At Foto Ruta London we love all things street; walking down the street, eating on the street, street festivals, street life, street food... We even talk ‘Street’. But the street we love most, is our old pal Street Photography. London undoubtedly one of the world’s greatest locations for shooting street photography, which is why we launched Foto Ruta in London. Here are some useful tips we’ve learned along the way that will hopefully give you the confidence to get out there and shoot the city like a pro:

Explore off the Beaten Path

Foto Ruta Image

Foto Ruta Image

Avoid the touristy spots when you're shooting – try to seek out  ‘real life’ scenes. London has an overwhelming array of neighborhoods, all offering vastly contrasting content and backdrops. Exploring off the beaten path will reap wonderful rewards.

Challenge the Status Quo

Photo credit: Live4Soccer 

Photo credit: Live4Soccer 

Shots which challenge the ‘norm’ in terms of composition and story/subject matter can be powerful. Look out for ‘surprising’ subject matter and composition. We call this ‘tension’. When you mix a bit of glamour with grit, the results can be impressive.

Be Bold. Be Brave.

Photo credit: Karin Viva

Photo credit: Karin Viva

Sometimes the best thing you can do is to get close to your subject – this can be a little intimidating  but will likely produce powerful images. In a big city, approaching your subject is easier than it feels. At Foto Ruta our clients are encouraged to get close…and then closer.. It takes time to build confidence but it’s worth it.

Colour or Black & White?

Photo credit: Sean McGrath

Photo credit: Sean McGrath

Whether you’re a traditionalist or a modernist, both Black and White and colour have their place in Street photography. Digital is free so try both and see which works best.

Travel Light

Photo credit: Edward Conde

Photo credit: Edward Conde

Keep equipment to a minimum.

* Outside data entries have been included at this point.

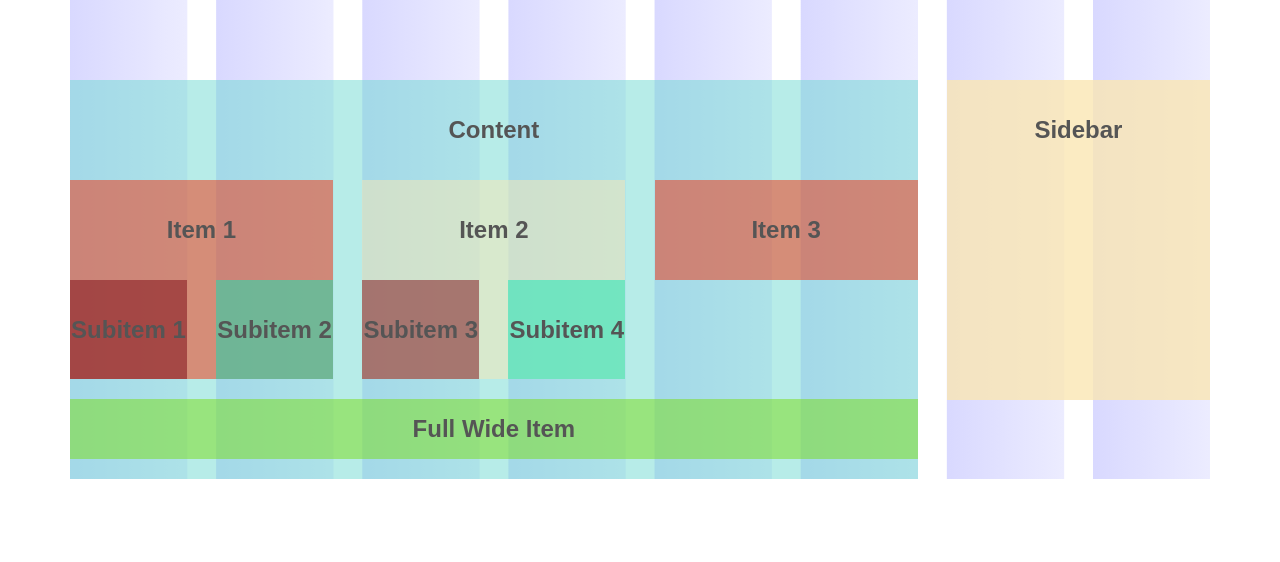
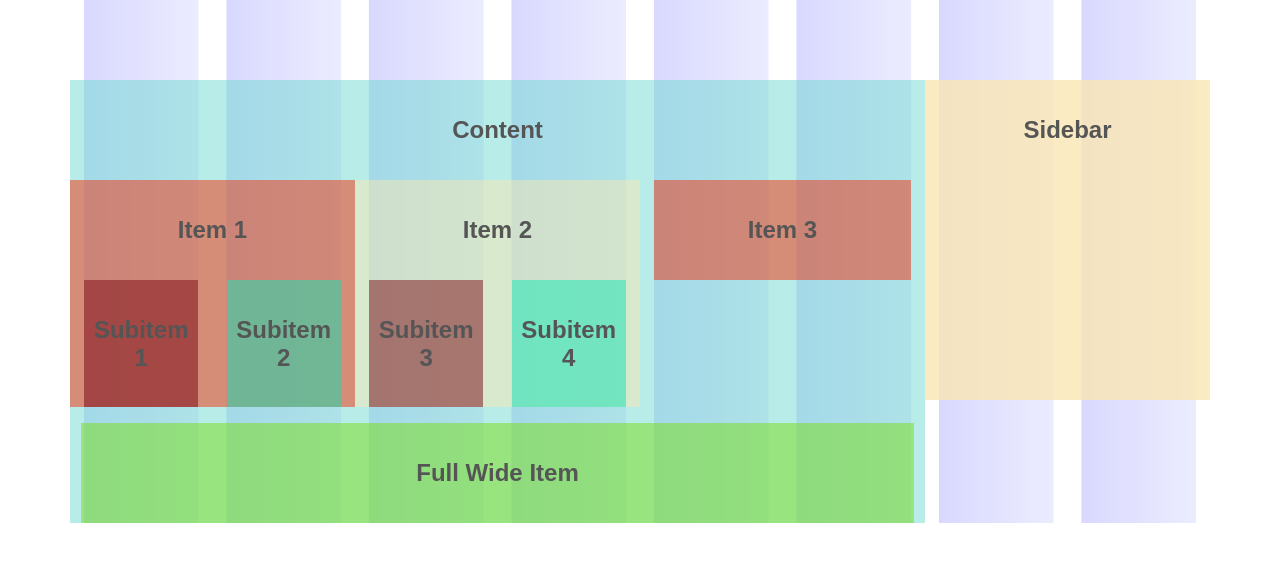
Before and after one commit to zellwk/Learning-Susy, a plain HTML site: page walkthrough/index.html in a window 1280 px wide. Drawn offline with Linux system fonts and the light colour scheme.

Commit message:
layout with split
Signed-off-by: Zell Liew <zellwk@gmail.com>

```diff
--- a/walkthrough/scss/styles.scss
+++ b/walkthrough/scss/styles.scss
@@ -10,7 +10,7 @@
   }
 }
 
-$susy: (columns: 8, container: 1140px, gutter-position: before, global-box-sizing: border-box, debug: (image: show));
+$susy: (columns: 8, container: 1140px, gutter-position: split, global-box-sizing: border-box, debug: (image: show));
 
 @include border-box-sizing;
 
@@ -23,11 +23,11 @@ $susy: (columns: 8, container: 1140px, gutter-position: before, global-box-sizin
 }
 
 .content {
-  @include span(6 first);
+  @include span(6 nest);
 }
 
 .sidebar {
-  @include span(2);
+  @include span(2 nest );
 }
 
 .gallery {
@@ -37,9 +37,9 @@ $susy: (columns: 8, container: 1140px, gutter-position: before, global-box-sizin
 .gallery__item {
   @include cf;
   @include nested(6) {
-    @include span(2);
-    &:first-child {
-      @include first;
+    @include span(2 nest);
+    &:nth-child(3) {
+      @include span(2)
     }
   }
 }
@@ -47,12 +47,12 @@ $susy: (columns: 8, container: 1140px, gutter-position: before, global-box-sizin
 .gallery__subitem {
   @include nested(2) {
     @include span(1);
-    &:nth-child(2) {
-      @include first;
-    }
   }
 }
 
+.full {
+  @include span(full)
+}
 // ==========
 // Taking Care of CSS
 // ==========
```
Also changed, not shown: walkthrough/css/styles.css.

The best street photographers are minimalists, using small unobtrusive cameras (a Leica if you have a few thousand quid spare) and only one or two lenses.  Lugging around a whole range of lens and other pieces of equipment will only slow you down and very possibly stop you getting that last minute shot.

Get Another Perspective

Foto Ruta Image

Foto Ruta Image

Experiment with different angles. Shoot from down low at street level, up high for a bird’s eye view or at an angle to create an alternative perspective  Street photography is a less formal medium so make the most out of it. Loose and fast is what we like to say, and slow when you have to be.

Watch Your Backgrounds

Foto Ruta Image

Foto Ruta Image

Consider what is behind your subject. The background can make or break a street photograph. Billboards, signs, graffiti and other visual elements can really make a statement in a shot (as above). Equally, look-out for distractions that detract from the photo such as trees  coming out of people’s heads, distracting actions, and unwanted light.

 

Bring it into the Light

Photo Credit: 'Practicalowl'

Photo Credit: 'Practicalowl'

Play with light. Shooting into the light is discouraged by traditionalists but street photography is all about breaking these ‘rules’.  In fact, break all of them. We encourage it.

Blend In

Foto Ruta Image

Foto Ruta Image

Try to shoot unobtrusively and unnoticed. Or if this proves difficult, stay until people around seem to be comfortable with your presence.

Return Visit

Foto Ruta Image

Foto Ruta Image

Street photography is not all about spontaneity – it’s also about patience. if you see a scene with potential don’t be afraid to keep coming back to it until you get the shot. Sometimes returning when the light is right can lead to your best shot.

Play with Camera Settings

Photo credit: Shereen M

Photo credit: Shereen M

At Foto Ruta we often encourage use of Manual mode, however many Street photographers like to shoot on automatic or Aperture priority so they can focus on capturing the moment rather than worrying about settings. Try both and see what fits the context in which you’re shooting

Life Through a Lens

Foto Ruta Image

Foto Ruta Image

Exaggerating perspective will help set your subject in context and provide a more forgiving depth of field’ – use a wide angle lens (or even a fish-eye).